Is enjoying your favorite wine harmful for your health? Let’s bust some urban myths

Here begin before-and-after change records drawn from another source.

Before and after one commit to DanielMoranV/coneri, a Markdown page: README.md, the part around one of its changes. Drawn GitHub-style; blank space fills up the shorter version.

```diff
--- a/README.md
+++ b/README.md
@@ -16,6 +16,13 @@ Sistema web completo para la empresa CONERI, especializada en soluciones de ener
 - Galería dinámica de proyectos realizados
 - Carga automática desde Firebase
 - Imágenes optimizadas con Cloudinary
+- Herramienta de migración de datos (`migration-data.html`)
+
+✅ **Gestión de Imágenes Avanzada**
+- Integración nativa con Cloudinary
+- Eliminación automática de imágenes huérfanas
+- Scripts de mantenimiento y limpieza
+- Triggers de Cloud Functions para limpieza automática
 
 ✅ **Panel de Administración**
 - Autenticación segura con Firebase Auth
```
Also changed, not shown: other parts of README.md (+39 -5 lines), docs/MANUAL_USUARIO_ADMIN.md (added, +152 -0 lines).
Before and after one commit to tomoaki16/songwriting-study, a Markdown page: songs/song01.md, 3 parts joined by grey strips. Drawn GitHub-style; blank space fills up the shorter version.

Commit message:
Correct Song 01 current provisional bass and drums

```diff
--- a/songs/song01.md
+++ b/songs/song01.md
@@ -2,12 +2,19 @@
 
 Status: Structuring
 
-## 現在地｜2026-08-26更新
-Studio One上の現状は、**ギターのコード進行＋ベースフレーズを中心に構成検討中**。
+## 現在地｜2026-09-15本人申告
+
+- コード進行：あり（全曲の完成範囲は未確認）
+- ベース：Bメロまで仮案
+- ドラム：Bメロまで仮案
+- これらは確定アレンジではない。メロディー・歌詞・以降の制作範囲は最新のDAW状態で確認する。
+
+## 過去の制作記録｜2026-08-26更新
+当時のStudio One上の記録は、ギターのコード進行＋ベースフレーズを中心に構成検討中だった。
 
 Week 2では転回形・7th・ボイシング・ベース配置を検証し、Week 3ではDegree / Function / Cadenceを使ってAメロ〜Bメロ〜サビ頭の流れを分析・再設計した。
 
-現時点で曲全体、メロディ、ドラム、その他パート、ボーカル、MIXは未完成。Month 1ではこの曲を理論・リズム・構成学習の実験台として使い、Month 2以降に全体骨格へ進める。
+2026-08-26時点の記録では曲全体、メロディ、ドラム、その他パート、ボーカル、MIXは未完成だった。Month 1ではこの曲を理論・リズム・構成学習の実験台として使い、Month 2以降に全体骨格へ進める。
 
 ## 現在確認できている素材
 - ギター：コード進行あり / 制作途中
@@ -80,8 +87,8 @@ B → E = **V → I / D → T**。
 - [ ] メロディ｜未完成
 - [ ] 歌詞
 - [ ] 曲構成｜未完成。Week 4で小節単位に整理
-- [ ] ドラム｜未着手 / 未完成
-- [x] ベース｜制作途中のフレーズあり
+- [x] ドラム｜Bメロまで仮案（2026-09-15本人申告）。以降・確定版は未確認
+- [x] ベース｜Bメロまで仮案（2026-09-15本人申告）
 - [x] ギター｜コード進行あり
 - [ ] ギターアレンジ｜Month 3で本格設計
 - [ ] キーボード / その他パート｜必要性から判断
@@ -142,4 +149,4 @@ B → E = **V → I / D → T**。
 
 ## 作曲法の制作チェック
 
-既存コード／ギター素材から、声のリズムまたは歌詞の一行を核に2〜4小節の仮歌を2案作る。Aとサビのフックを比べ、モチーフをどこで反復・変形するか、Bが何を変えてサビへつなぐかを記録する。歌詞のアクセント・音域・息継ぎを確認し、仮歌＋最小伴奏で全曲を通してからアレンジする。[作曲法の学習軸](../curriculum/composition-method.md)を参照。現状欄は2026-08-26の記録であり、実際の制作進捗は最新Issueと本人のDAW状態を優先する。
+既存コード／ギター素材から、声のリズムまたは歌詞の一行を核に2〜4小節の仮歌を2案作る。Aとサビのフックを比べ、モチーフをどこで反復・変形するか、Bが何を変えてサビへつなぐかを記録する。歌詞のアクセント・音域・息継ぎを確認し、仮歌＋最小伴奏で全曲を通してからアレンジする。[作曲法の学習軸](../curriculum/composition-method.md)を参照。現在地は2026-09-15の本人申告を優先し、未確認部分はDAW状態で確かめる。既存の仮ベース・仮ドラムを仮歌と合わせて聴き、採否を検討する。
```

Around 200 years back, one Irish medical researcher noticed that angina or chest pain in layman’s term was not so prevalent in France compared to countries like Ireland. According to that doctor, it was the French way of living and their unique habits that make them less vulnerable to any cardiovascular condition.

 

However, it’s also important to note that French people usually consume plenty of cheese and butter as part of their normal diet, and it was probably even more fat-filled than that of today. Considering this fact, their relatively low heart disease rate is quite surprising, and it’s known as the French paradox in the history of modern medicine. Some studies suggested that a widespread presence of red wine in the common French diet can be responsible for such phenomena, and the wine industry can’t agree more! Especially the south France region, where severe heart conditions are even rarer, is famous for lifestyle and diet that matches with other Mediterranean parts where red wine is almost a staple drink.

 

A few research indicated that red wine can be even more beneficial when consumed with a balanced meal and offers enormous health benefits that other types of alcoholic drinks don’t. In some countries, wines are more popular than liquors and beers, and several studies found a lower coronary disease rate in those wine-drinking parts of the world.

 

Wines, especially the red variant, contain heart-healthy substances that help in relaxing blood vessel walls. They further prevent LDL oxidation (low-density lipoprotein, or more popularly called “bad cholesterol”), which is the initial stage before plaque formation inside the arteries. These compounds are known as flavonoids, a specific type of micronutrient, and part of the polyphenols family, which is responsible for the distinct color and aroma of red wine. Polyphenols found in red wine include heart-healthy quercetin, epicatechins, and resveratrol, and these are not very common in white wine; hence, when it comes to cardiovascular benefits, red wine tops the list. However, that doesn’t mean that white wine comes with no benefits as studies suggest that it consists of ingredients that promote coronary health as well, albeit not to the extent of red wine.

 

Now, since experts often attribute wine’s health benefits to its polyphenol profile, research has been conducted on the dealcoholized types also. Dealcoholized wine is a specific kind of wine which forms when ethanol content is removed after fermentation, but the entire polyphenol profile is preserved. Researchers found that dealcoholized wine assists in increasing nitric oxide levels and reducing insulin resistance, which in turn, leads to relaxed arteries and subsequently a noticeable drop in blood pressure.

 

Beer also contains a somewhat identical polyphenol profile, though in a lesser amount. Around 80% of phenolic compounds of beer are the direct products of barley malt, and the rest comes from hops.
Though it’s crucial to remember that the polyphenol content we get from any alcoholic drink is a small part of what we need and get from other plant sources like apples, blueberries, etc. on a regular basis. For instance, having one serving of blueberry will provide significantly higher polyphenols compared to a glass full of red wine. It is also found that mere polyphenol is not the only active element that offers the total health benefit, the ethanol part of red wine is also an important factor.

 

While red wines and other spirits and beers may have a beneficial impact on human health, no epidemiological research has been done to confirm that any alcoholic beverage, regardless of its kind, can effectively reduce the risk of coronary conditions. Though it has been observed that moderate consumption of all types of spirits and wines may improve blood sugar and other cardiovascular metrics. Individuals who drink moderately are around 30% less likely to have any severe cardio situation comparing non-drinkers, a study found. It does not, however, specify the type of drink – so that means, it is the alcohol that impacts health overall, and one’s drink preferences do not matter. The study further suggested that how frequent one drinks may affect the result as well.

 

Hope this brief piece has been able to break some urban myths of alcohol’s so-called harmful effect on human health. Science and research show that not only they are beneficial when taken in moderation, but also can effectively reduce cardiovascular risks up to a great extent. American Heart Association also said that intake of one or two drinks daily is directly linked with reduced heart disease risk in women, if implemented by a healthy and balanced diet, in a recently published paper on dietary guidelines for Americans.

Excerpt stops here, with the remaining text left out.